Painted in 1961, the present work combines a number of important motifs that Lowry referred to throughout his oeuvre: a lonely building, empty landscape, the contraption, solitary figures and animals. Lowry generally rejected interpretative readings of his work, however, the later landscapes often do not correspond to accurate geographical places but are painted with combined elements that enhance the overall mood of the work.
The desolate emptiness implied in the landscape of Lady crossing a bridge is typical and this feature can be compared to the similarly dated work, House by the Sea (sold Christie's, London, 23 November 2001, lot 100). Lowry was determined to paint only the essentials of a landscape, cutting away everything that was not central to his meaning (see M. Howard, Lowry A Visionary Artist, Salford, 2000, p. 220). John Rothenstein, in his chapter on Lowry in Modern English Painters (1956) wrote, 'Everything can go but this stark, bare rocky directness of statement, this alone makes poetry today'.

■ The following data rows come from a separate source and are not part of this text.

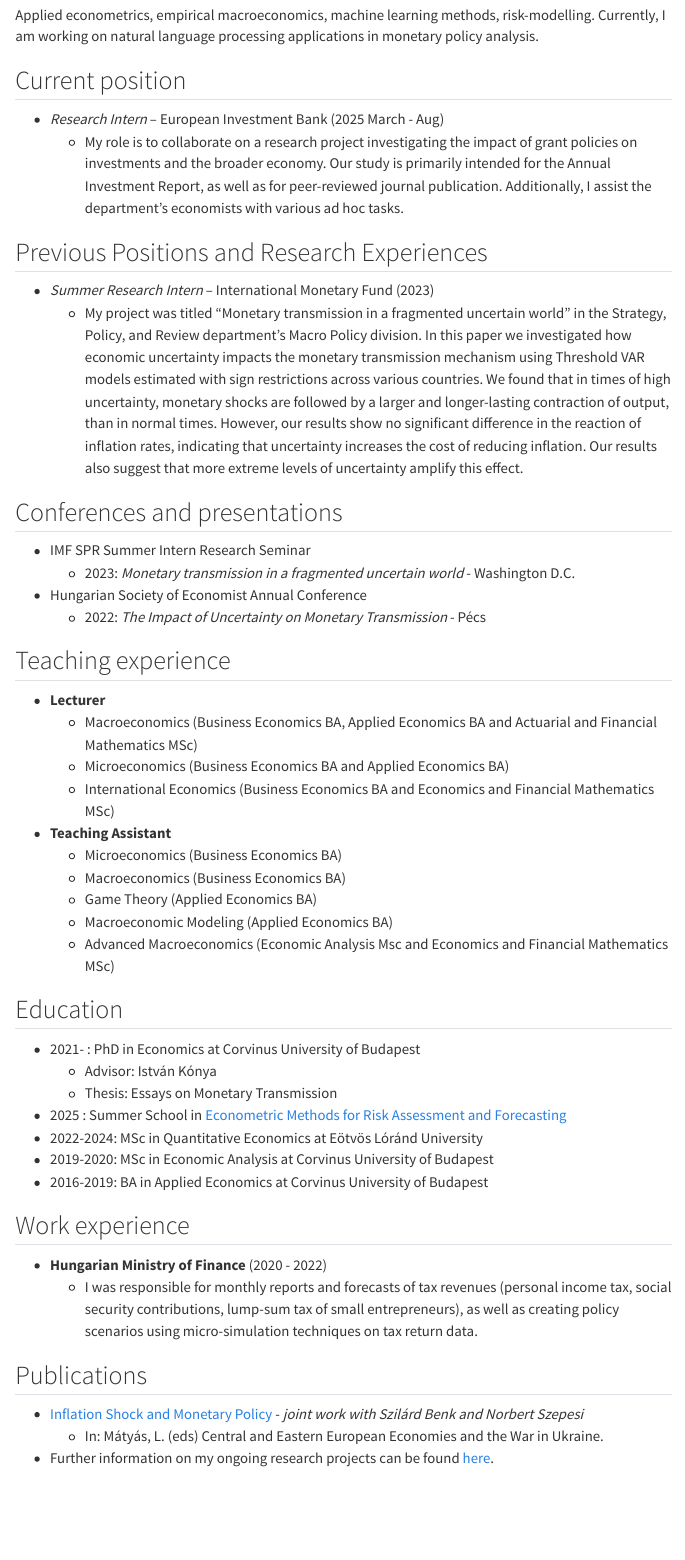
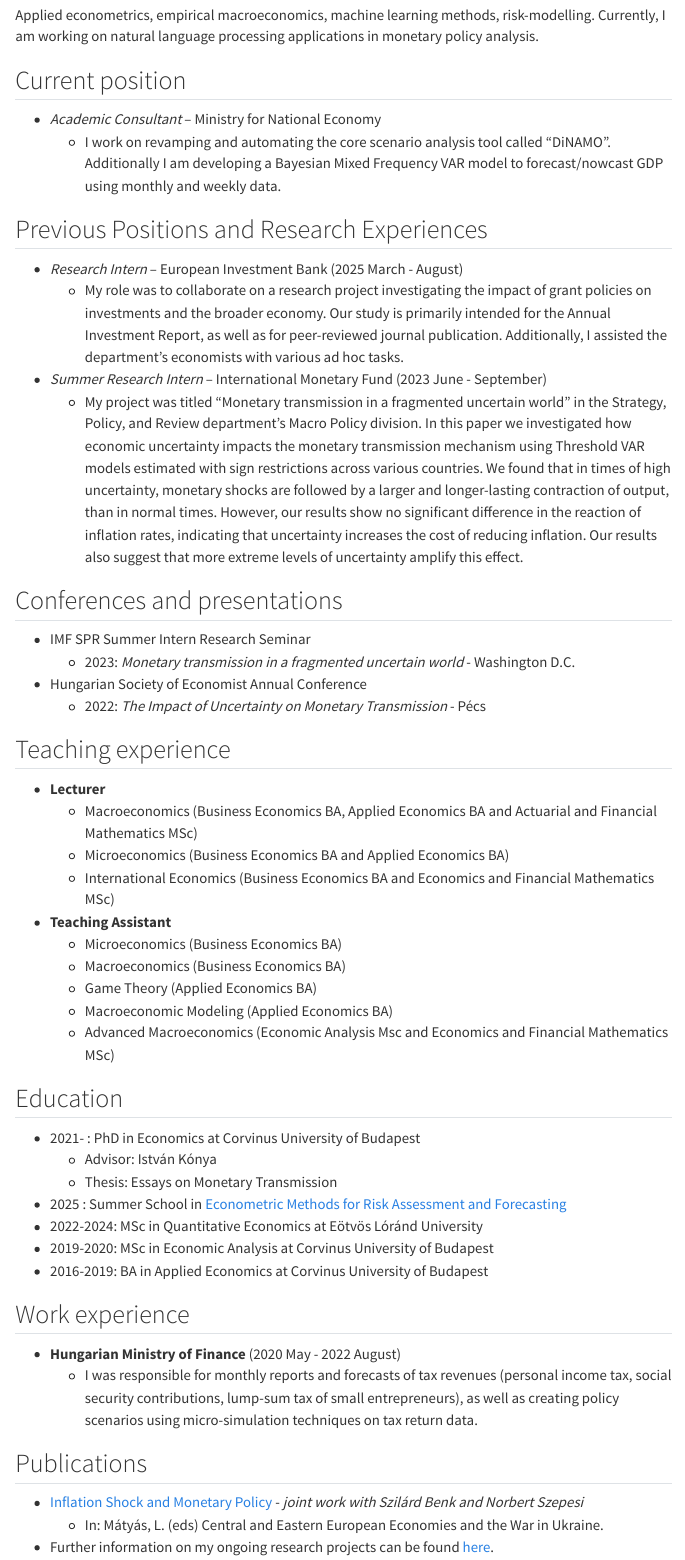
Before and after one commit to peterhorvath97/peterhorvath97.github.io, a Quarto document (cv.qmd): the page in a window 1100 px wide, from 260 px down. Rendered offline with R 4.5, knitr and Pandoc in place of Quarto, with nearby package versions; menus at the side of the page are left out.

Commit message:
September update

```diff
--- a/cv.qmd
+++ b/cv.qmd
@@ -20,12 +20,15 @@
 
 ## Current position
 
-- *Research Intern* -- European Investment Bank (2025 March - Aug)
-	- My role is to collaborate on a research project investigating the impact of grant policies on investments and the broader economy. Our study is primarily intended for the Annual Investment Report, as well as for peer-reviewed journal publication. Additionally, I assist the department’s economists with various ad hoc tasks.
+- *Academic Consultant* -- Ministry for National Economy
+	- I work on revamping and automating the core scenario analysis tool called "DiNAMO". Additionally I am developing a Bayesian Mixed Frequency VAR model to forecast/nowcast GDP using monthly and weekly data.
 
 ## Previous Positions and Research Experiences
 
-- *Summer Research Intern* -- International Monetary Fund (2023)
+- *Research Intern* -- European Investment Bank (2025 March - August)
+	- My role was to collaborate on a research project investigating the impact of grant policies on investments and the broader economy. Our study is primarily intended for the Annual Investment Report, as well as for peer-reviewed journal publication. Additionally, I assisted the department's economists with various ad hoc tasks.
+
+- *Summer Research Intern* -- International Monetary Fund (2023 June - September)
 	- My project was titled “Monetary transmission in a fragmented uncertain world” in the Strategy, Policy, and Review department’s Macro Policy division. In this paper we investigated how economic uncertainty impacts the monetary transmission mechanism using Threshold VAR models estimated with sign restrictions across various countries. We found that in times of high uncertainty, monetary shocks are followed by a larger and longer-lasting contraction of output, than in normal times. However, our results show no significant difference in the reaction of inflation rates, indicating that uncertainty increases the cost of reducing inflation. Our results also suggest that more extreme levels of uncertainty amplify this effect.
 
 
@@ -61,7 +64,7 @@
 
 
 ## Work experience
- - **Hungarian Ministry of Finance** (2020 - 2022)
+ - **Hungarian Ministry of Finance** (2020 May - 2022 August)
 	- I was responsible for monthly reports  and forecasts of tax revenues (personal income tax, social security contributions, lump-sum tax of small entrepreneurs), as well as creating policy scenarios using micro-simulation techniques on tax return data.
 
 ## Publications
```
Also changed, not shown: papers.qmd (+3 -3 lines), docs/search.json, papers/horvathpeter_cv.pdf, cv.qmd (2 more changed lines), 3 other files.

The present work is not simply an empty landscape because figures are included: a woman crossing the bridge, followed by a child and a group of people gathered in the foreground. As with other works by the artist, although these figures are gathered together, they each seem to inhabit their own space, cut off from each other, remaining alone and lonely. Lowry commented to Mervyn Levy, 'All those people in my pictures they are all alone, you know. They have all got their private sorrows, their own absorptions. But they can't contact one another. We are all of us alone - cut off. All my people are lonely. Crowds are the most lonely thing of all. Everyone is a stranger to everyone else. You have only got to look at them to see that' (see M. Howard, op. cit., p. 133).